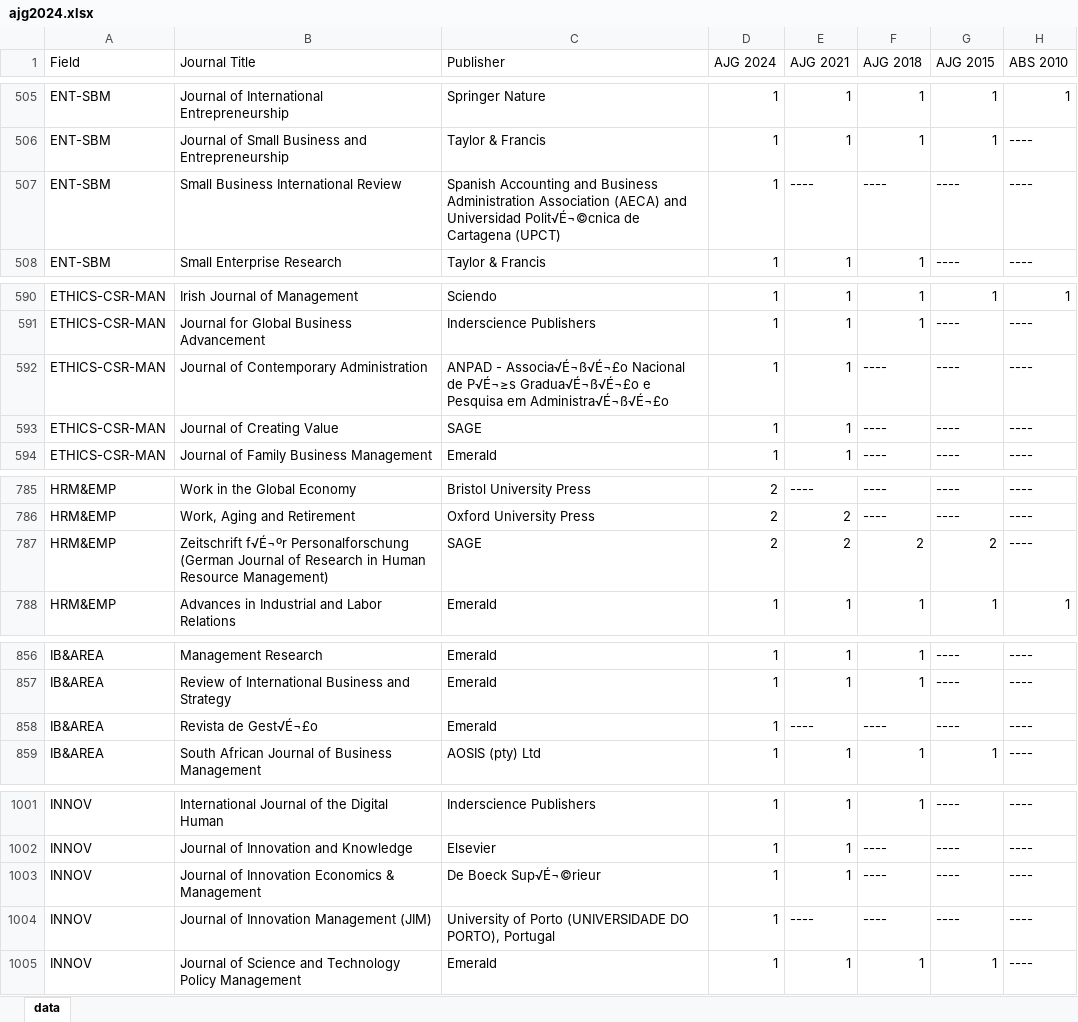
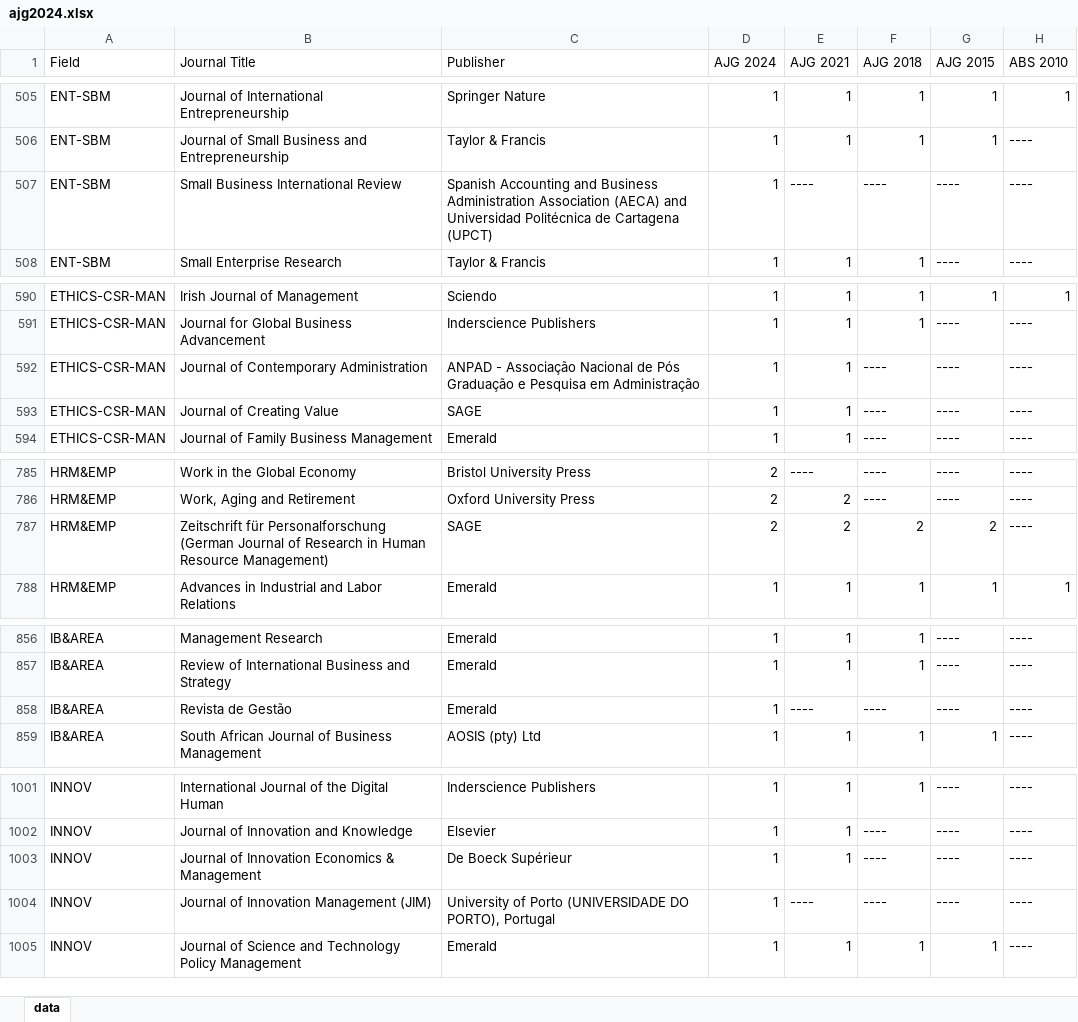
Before and after one commit to Joe-Chan-iStudio-Ltd/researchplymouth, an Excel workbook: static/xlsx/ajg2024.xlsx, sheet data, drawn as a sheet; only a part is shown, gaps mark what is left out; values as stored, in another font and other column widths than the file's, no borders; the diff covers the shown part only; the diff names each change by its address in the sheet, - before the commit and + after, or states it on an @@ line.

```diff
--- a/static/xlsx/ajg2024.xlsx (sheet data)
+++ b/static/xlsx/ajg2024.xlsx (sheet data)
-C507 (Publisher): …and Universidad Polit√É¬©cnica de Cartagena…
+C507 (Publisher): …and Universidad Politécnica de Cartagena…
-C592 (Publisher): ANPAD - Associa√É¬ß√É¬£o Nacional de P√É¬≥s Gradua√É¬ß√É¬£o e Pesquisa em Administra√É¬ß√É¬£o
+C592 (Publisher): ANPAD - Associação Nacional de Pós Graduação e Pesquisa em Administração
-B787 (Journal Title): Zeitschrift f√É¬ºr Personalforschung (German…
+B787 (Journal Title): Zeitschrift für Personalforschung (German…
-B858 (Journal Title): Revista de Gest√É¬£o
+B858 (Journal Title): Revista de Gestão
-C1003 (Publisher): De Boeck Sup√É¬©rieur
+C1003 (Publisher): De Boeck Supérieur
```
Also changed, not shown: 27 edited cells elsewhere in this sheet, 1 other file.
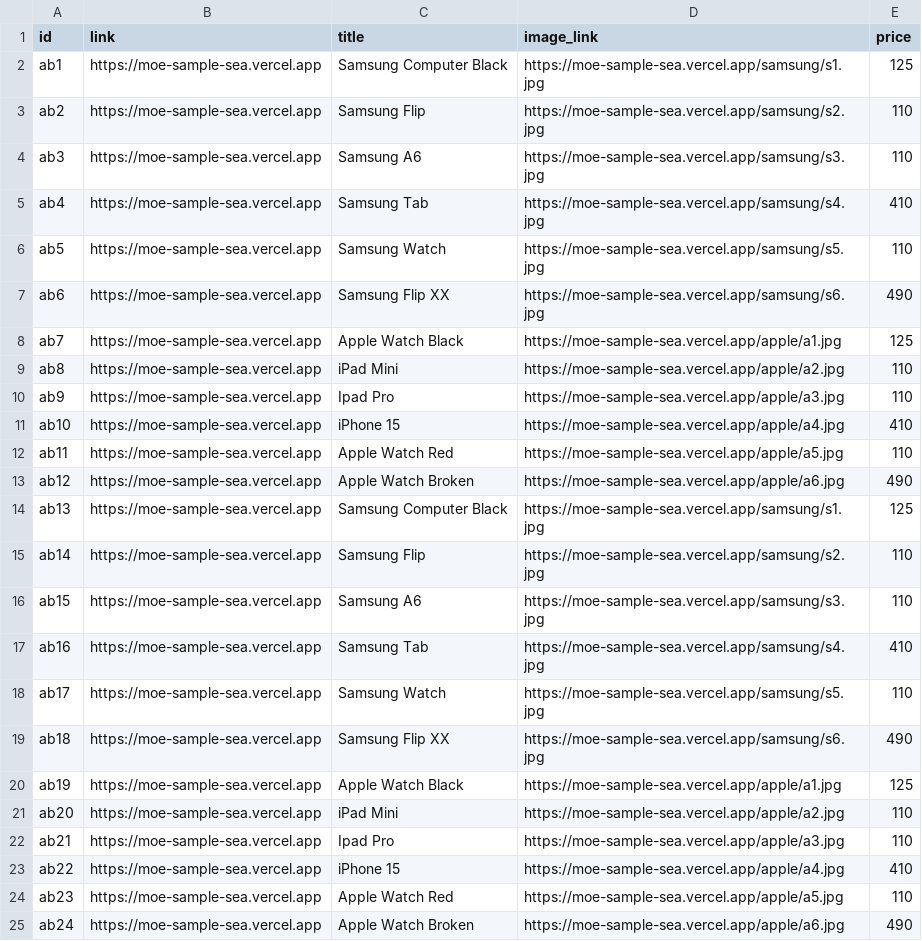
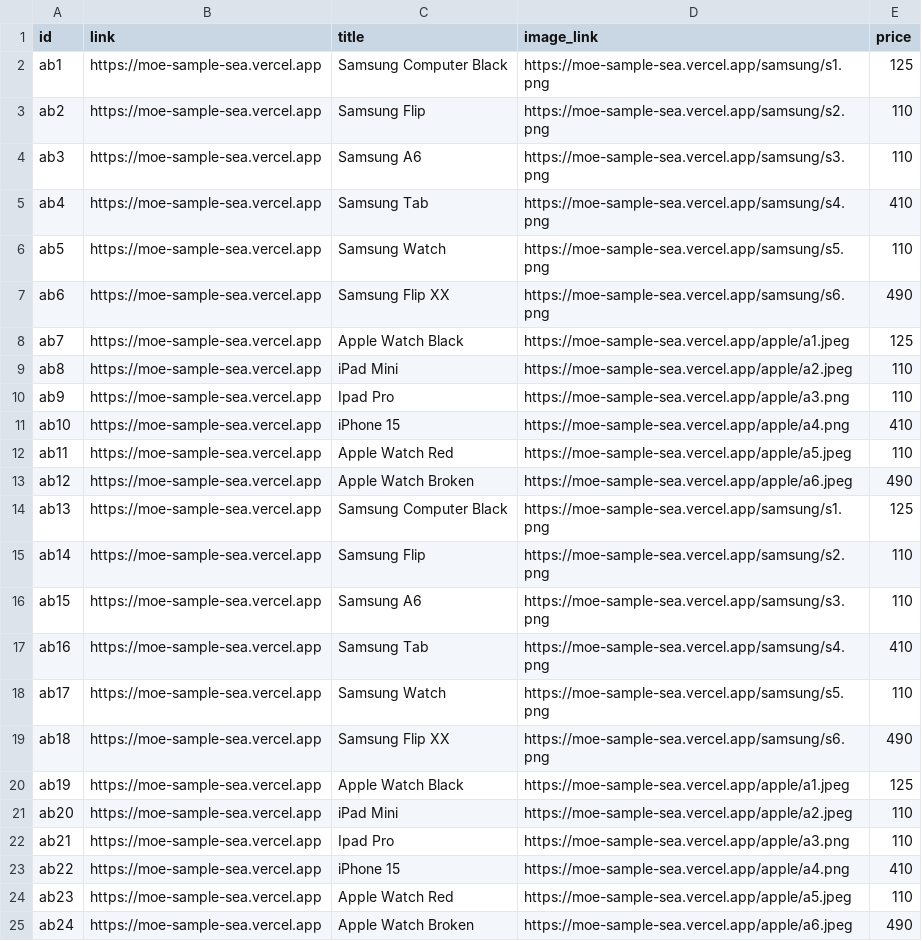
Before and after one commit to rifie/moe-sample-sea, a CSV file: static/product_samsung.csv, drawn as a sheet.

```diff
--- a/static/product_samsung.csv
+++ b/static/product_samsung.csv
@@ -1,25 +1,25 @@
 id,link,title,image_link,price
-ab1, https://moe-sample-sea.vercel.app,Samsung Computer Black,https://moe-sample-sea.vercel.app/samsung/s1.jpg,125
-ab2, https://moe-sample-sea.vercel.app,Samsung Flip,https://moe-sample-sea.vercel.app/samsung/s2.jpg,110
-ab3, https://moe-sample-sea.vercel.app,Samsung A6,https://moe-sample-sea.vercel.app/samsung/s3.jpg,110
-ab4, https://moe-sample-sea.vercel.app,Samsung Tab,https://moe-sample-sea.vercel.app/samsung/s4.jpg,410
-ab5, https://moe-sample-sea.vercel.app,Samsung Watch,https://moe-sample-sea.vercel.app/samsung/s5.jpg,110
-ab6, https://moe-sample-sea.vercel.app,Samsung Flip XX,https://moe-sample-sea.vercel.app/samsung/s6.jpg,490
-ab7, https://moe-sample-sea.vercel.app,Apple Watch Black,https://moe-sample-sea.vercel.app/apple/a1.jpg,125
-ab8, https://moe-sample-sea.vercel.app,iPad Mini,https://moe-sample-sea.vercel.app/apple/a2.jpg,110
-ab9, https://moe-sample-sea.vercel.app,Ipad Pro,https://moe-sample-sea.vercel.app/apple/a3.jpg,110
-ab10, https://moe-sample-sea.vercel.app,iPhone 15,https://moe-sample-sea.vercel.app/apple/a4.jpg,410
-ab11, https://moe-sample-sea.vercel.app,Apple Watch Red,https://moe-sample-sea.vercel.app/apple/a5.jpg,110
-ab12, https://moe-sample-sea.vercel.app,Apple Watch Broken,https://moe-sample-sea.vercel.app/apple/a6.jpg,490
-ab13, https://moe-sample-sea.vercel.app,Samsung Computer Black,https://moe-sample-sea.vercel.app/samsung/s1.jpg,125
-ab14, https://moe-sample-sea.vercel.app,Samsung Flip,https://moe-sample-sea.vercel.app/samsung/s2.jpg,110
-ab15, https://moe-sample-sea.vercel.app,Samsung A6,https://moe-sample-sea.vercel.app/samsung/s3.jpg,110
-ab16, https://moe-sample-sea.vercel.app,Samsung Tab,https://moe-sample-sea.vercel.app/samsung/s4.jpg,410
-ab17, https://moe-sample-sea.vercel.app,Samsung Watch,https://moe-sample-sea.vercel.app/samsung/s5.jpg,110
-ab18, https://moe-sample-sea.vercel.app,Samsung Flip XX,https://moe-sample-sea.vercel.app/samsung/s6.jpg,490
-ab19, https://moe-sample-sea.vercel.app,Apple Watch Black,https://moe-sample-sea.vercel.app/apple/a1.jpg,125
-ab20, https://moe-sample-sea.vercel.app,iPad Mini,https://moe-sample-sea.vercel.app/apple/a2.jpg,110
-ab21, https://moe-sample-sea.vercel.app,Ipad Pro,https://moe-sample-sea.vercel.app/apple/a3.jpg,110
-ab22, https://moe-sample-sea.vercel.app,iPhone 15,https://moe-sample-sea.vercel.app/apple/a4.jpg,410
-ab23, https://moe-sample-sea.vercel.app,Apple Watch Red,https://moe-sample-sea.vercel.app/apple/a5.jpg,110
-ab24, https://moe-sample-sea.vercel.app,Apple Watch Broken,https://moe-sample-sea.vercel.app/apple/a6.jpg,490
+ab1, https://moe-sample-sea.vercel.app,Samsung Computer Black,https://moe-sample-sea.vercel.app/samsung/s1.png,125
+ab2, https://moe-sample-sea.vercel.app,Samsung Flip,https://moe-sample-sea.vercel.app/samsung/s2.png,110
+ab3, https://moe-sample-sea.vercel.app,Samsung A6,https://moe-sample-sea.vercel.app/samsung/s3.png,110
+ab4, https://moe-sample-sea.vercel.app,Samsung Tab,https://moe-sample-sea.vercel.app/samsung/s4.png,410
+ab5, https://moe-sample-sea.vercel.app,Samsung Watch,https://moe-sample-sea.vercel.app/samsung/s5.png,110
+ab6, https://moe-sample-sea.vercel.app,Samsung Flip XX,https://moe-sample-sea.vercel.app/samsung/s6.png,490
+ab7, https://moe-sample-sea.vercel.app,Apple Watch Black,https://moe-sample-sea.vercel.app/apple/a1.jpeg,125
+ab8, https://moe-sample-sea.vercel.app,iPad Mini,https://moe-sample-sea.vercel.app/apple/a2.jpeg,110
+ab9, https://moe-sample-sea.vercel.app,Ipad Pro,https://moe-sample-sea.vercel.app/apple/a3.png,110
+ab10, https://moe-sample-sea.vercel.app,iPhone 15,https://moe-sample-sea.vercel.app/apple/a4.png,410
+ab11, https://moe-sample-sea.vercel.app,Apple Watch Red,https://moe-sample-sea.vercel.app/apple/a5.jpeg,110
+ab12, https://moe-sample-sea.vercel.app,Apple Watch Broken,https://moe-sample-sea.vercel.app/apple/a6.jpeg,490
+ab13, https://moe-sample-sea.vercel.app,Samsung Computer Black,https://moe-sample-sea.vercel.app/samsung/s1.png,125
+ab14, https://moe-sample-sea.vercel.app,Samsung Flip,https://moe-sample-sea.vercel.app/samsung/s2.png,110
+ab15, https://moe-sample-sea.vercel.app,Samsung A6,https://moe-sample-sea.vercel.app/samsung/s3.png,110
+ab16, https://moe-sample-sea.vercel.app,Samsung Tab,https://moe-sample-sea.vercel.app/samsung/s4.png,410
+ab17, https://moe-sample-sea.vercel.app,Samsung Watch,https://moe-sample-sea.vercel.app/samsung/s5.png,110
+ab18, https://moe-sample-sea.vercel.app,Samsung Flip XX,https://moe-sample-sea.vercel.app/samsung/s6.png,490
+ab19, https://moe-sample-sea.vercel.app,Apple Watch Black,https://moe-sample-sea.vercel.app/apple/a1.jpeg,125
+ab20, https://moe-sample-sea.vercel.app,iPad Mini,https://moe-sample-sea.vercel.app/apple/a2.jpeg,110
+ab21, https://moe-sample-sea.vercel.app,Ipad Pro,https://moe-sample-sea.vercel.app/apple/a3.png,110
+ab22, https://moe-sample-sea.vercel.app,iPhone 15,https://moe-sample-sea.vercel.app/apple/a4.png,410
+ab23, https://moe-sample-sea.vercel.app,Apple Watch Red,https://moe-sample-sea.vercel.app/apple/a5.jpeg,110
+ab24, https://moe-sample-sea.vercel.app,Apple Watch Broken,https://moe-sample-sea.vercel.app/apple/a6.jpeg,490
```
Also changed, not shown: 1 other file.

────────────────

### ABOUT THIS EXERCISE
Go through the records above and, whenever a line includes the word "Journal", copy it.

### ANSWER TO THIS TASK
-B787 (Journal Title): Zeitschrift f√É¬ºr Personalforschung (German…
+B787 (Journal Title): Zeitschrift für Personalforschung (German…
-B858 (Journal Title): Revista de Gest√É¬£o
+B858 (Journal Title): Revista de Gestão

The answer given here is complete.